Although there isn’t a consistent insect pest of seedling soybeans (like thrips in cotton), Alabama producers do have some sporadic pests that may show up—particularly in certain situations.
Insecticide Seed Treatments
One of the hot button topics across the soybean IPM community is insecticide seed treatments (IST). Some regions say ISTs are needed, others say they are not. Producers won’t use (and probably don’t need) ISTs on every acre of soybeans in Alabama. However, one thing producers in Alabama do know is that each year brings its own challenges and surprises. There are a couple of factors that determine whether or not producers will need to treat soybeans with an IST.
Tillage practices. Fields that are in reduced or no-till production are generally at a higher risk of early season insect pressure. The timing of winter weed burndown plays an important role as well. Typically, entomologists recommend killing weeds three to four weeks prior to planting.
Cover crops. The type and termination of cover can have major impacts on seedling pests of soybeans. Planting a legume cover crop (e.g. Austrian winter pea, clover, vetch) in front of a legume crop (i.e. soybean) can cause major problems. As said above, terminating three to four weeks prior to planting can help to eliminate the “green bridge” and reduce pressures early on.

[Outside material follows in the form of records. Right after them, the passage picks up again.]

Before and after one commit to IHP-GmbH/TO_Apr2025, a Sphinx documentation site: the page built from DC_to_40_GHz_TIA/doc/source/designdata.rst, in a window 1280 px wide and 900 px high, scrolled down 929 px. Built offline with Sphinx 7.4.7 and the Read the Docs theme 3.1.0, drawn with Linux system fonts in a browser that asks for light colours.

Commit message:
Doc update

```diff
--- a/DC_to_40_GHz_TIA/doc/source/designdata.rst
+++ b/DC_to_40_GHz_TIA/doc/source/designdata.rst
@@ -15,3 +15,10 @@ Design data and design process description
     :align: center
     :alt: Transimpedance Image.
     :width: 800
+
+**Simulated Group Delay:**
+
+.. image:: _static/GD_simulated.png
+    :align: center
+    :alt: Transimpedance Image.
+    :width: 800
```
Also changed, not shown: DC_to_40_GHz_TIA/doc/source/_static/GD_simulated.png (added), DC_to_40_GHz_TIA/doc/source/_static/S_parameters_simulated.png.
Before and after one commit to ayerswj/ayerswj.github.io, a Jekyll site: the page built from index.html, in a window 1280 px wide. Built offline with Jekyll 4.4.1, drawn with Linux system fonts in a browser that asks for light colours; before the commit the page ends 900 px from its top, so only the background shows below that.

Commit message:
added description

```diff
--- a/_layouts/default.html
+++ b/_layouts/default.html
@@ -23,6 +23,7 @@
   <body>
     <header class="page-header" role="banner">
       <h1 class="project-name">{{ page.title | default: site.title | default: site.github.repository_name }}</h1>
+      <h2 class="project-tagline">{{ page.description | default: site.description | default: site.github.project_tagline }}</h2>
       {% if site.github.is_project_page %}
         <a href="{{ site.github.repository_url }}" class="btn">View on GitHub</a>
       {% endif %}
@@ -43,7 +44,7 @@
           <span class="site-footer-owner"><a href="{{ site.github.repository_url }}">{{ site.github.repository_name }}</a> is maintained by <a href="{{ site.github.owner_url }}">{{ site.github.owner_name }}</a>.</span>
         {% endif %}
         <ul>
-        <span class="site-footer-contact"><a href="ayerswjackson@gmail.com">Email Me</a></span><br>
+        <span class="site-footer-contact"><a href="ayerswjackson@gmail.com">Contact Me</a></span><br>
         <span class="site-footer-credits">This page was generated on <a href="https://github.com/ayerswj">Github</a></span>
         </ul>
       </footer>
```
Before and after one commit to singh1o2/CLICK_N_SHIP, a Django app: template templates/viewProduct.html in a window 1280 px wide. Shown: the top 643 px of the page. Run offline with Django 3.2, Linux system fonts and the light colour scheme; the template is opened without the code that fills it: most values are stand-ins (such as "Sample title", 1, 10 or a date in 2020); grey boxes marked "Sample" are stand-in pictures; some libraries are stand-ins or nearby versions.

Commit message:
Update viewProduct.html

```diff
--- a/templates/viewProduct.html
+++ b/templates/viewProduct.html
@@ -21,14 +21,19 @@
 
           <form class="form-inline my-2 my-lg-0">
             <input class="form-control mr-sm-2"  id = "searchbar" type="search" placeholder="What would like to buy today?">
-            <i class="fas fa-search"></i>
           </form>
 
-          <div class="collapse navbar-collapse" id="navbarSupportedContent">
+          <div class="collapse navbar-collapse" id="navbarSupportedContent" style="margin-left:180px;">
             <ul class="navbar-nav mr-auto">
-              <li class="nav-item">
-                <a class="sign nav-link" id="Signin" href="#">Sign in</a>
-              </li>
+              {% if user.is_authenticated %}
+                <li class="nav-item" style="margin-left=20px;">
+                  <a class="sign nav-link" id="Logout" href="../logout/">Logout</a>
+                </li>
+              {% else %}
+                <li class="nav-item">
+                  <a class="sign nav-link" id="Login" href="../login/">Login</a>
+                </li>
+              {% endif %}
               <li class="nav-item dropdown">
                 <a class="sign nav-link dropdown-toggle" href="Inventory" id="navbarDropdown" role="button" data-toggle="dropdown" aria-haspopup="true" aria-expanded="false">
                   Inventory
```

The following are some pests to consider and what to do about them:
- Three-cornered alfalfa hoppers attack the mainstem of soybean seedlings. Most times, girdled plants do not suffer significant yield loss, however sometimes plants will lodge. It is important to remember that plants that lodge later in the season were damaged as seedlings (<10 inches tall) and revenge sprays do no good. Insecticide seed treatments should provide good control of TCAH for up to four weeks.
- Cutworms are typically worse in cool, wet years. If winter vegetation is not terminated more than three weeks prior to planting, tank-mixing a pyrethroid with a herbicide application approximately seven days before (or after) planting may be warranted if cutworms are present.
- Bean leaf beetles are sporadic but may cause significant early season defoliation if left untreated. Typically, ISTs provide adequate control of BLB. Prior to bloom, foliar sprays may be justified if defoliation reaches 35 percent.
- Grasshoppers are primarily a threat in conservation tillage systems. In fields with previous issues with grasshoppers, an application of Dimilin in combination with burndown herbicides can be used to reduce the risk of damage. Adult grasshoppers are more difficult to kill, so try to kill immatures when possible.
- Kudzu bugs may be found on seedling soybean fields, particularly on field edges near kudzu or in fields planted after a leguminous cover crop. There is little data on the effects of ISTs and kudzu bugs, but from what researchers can gather they have little-to-no effect. Currently the recommended threshold for kudzu bug on vegetative soybean is an average of five per plant across the entire field (i.e. don’t just scout field borders). Keep in mind that adults are fairly mobile so there is potential for reinfestation after insecticide applications. This is why entomologists only recommend treating beans later in the year if immatures are present.
- Slugs are becoming more and more of an issue across the south. They are typically worse in cool, wet years and in fields following a grass crop, such as corn. Outside of tillage, control options are limited. Some baits are available (Deadline M-PS, Bug-N-Sluggo) however these products are rather pricey. Currently, the best option for slug management is to not plant into environments that are conducive for slugs (high residue, cool, wet). If this cannot be avoided, set row cleaners aggressively to push back plant residue from the emerging seedlings.
- Armyworms may be a problem in fields following wheat, rye or other grass cover crops. These armyworms (typically true armyworms) may feed on foliage or clip small seedlings similar to cutworms. If larvae are present, a mid-rate of a pyrethroid at burndown or around planting (approximately 7 days before or after) typically provides good control.
Critters to be looking for following leguminous cover crops (clovers, vetch, Austrian winter pea, etc.) include:
- Peal leaf weevils adult weevils leave semi-circle holes on the edges of soybean leaves and can cause significant stand loss if left untreated. Adult pea weevils are attracted to the cover crop, then will move to soybean once they come up. Terminate cover crops at least three weeks prior to planting. Insecticide seed treatments provide significant protection from pea leaf weevils.
- Southern corn rootworm (spotted cucumber beetle) are also attracted to legume cover crops. The larvae feed on roots and can devastate plant stands if left untreated. Insecticide seed treatments provide control of southern corn rootworms.
- Burndown timing. Terminate cover crops or winter weeds three to four weeks prior to planting.
- Seed treatments. Use insecticide seed treatments when planting after cover crops.
- Cover crop species. Know your cover. If planting soybeans behind a legume cover crop be prepared for some odd critters to be in the mix.
- Pollinator protection. If possible, avoid spraying pyrethroids on cover crops when they are attractive to pollinators. As long as insecticides are sprayed approximately seven days before or after planting, most insects will be effectively controlled.
Trade names are used only to give specific information. The Alabama Cooperative Extension System does not endorse or guarantee any product and does not recommend one product instead of another that might be similar.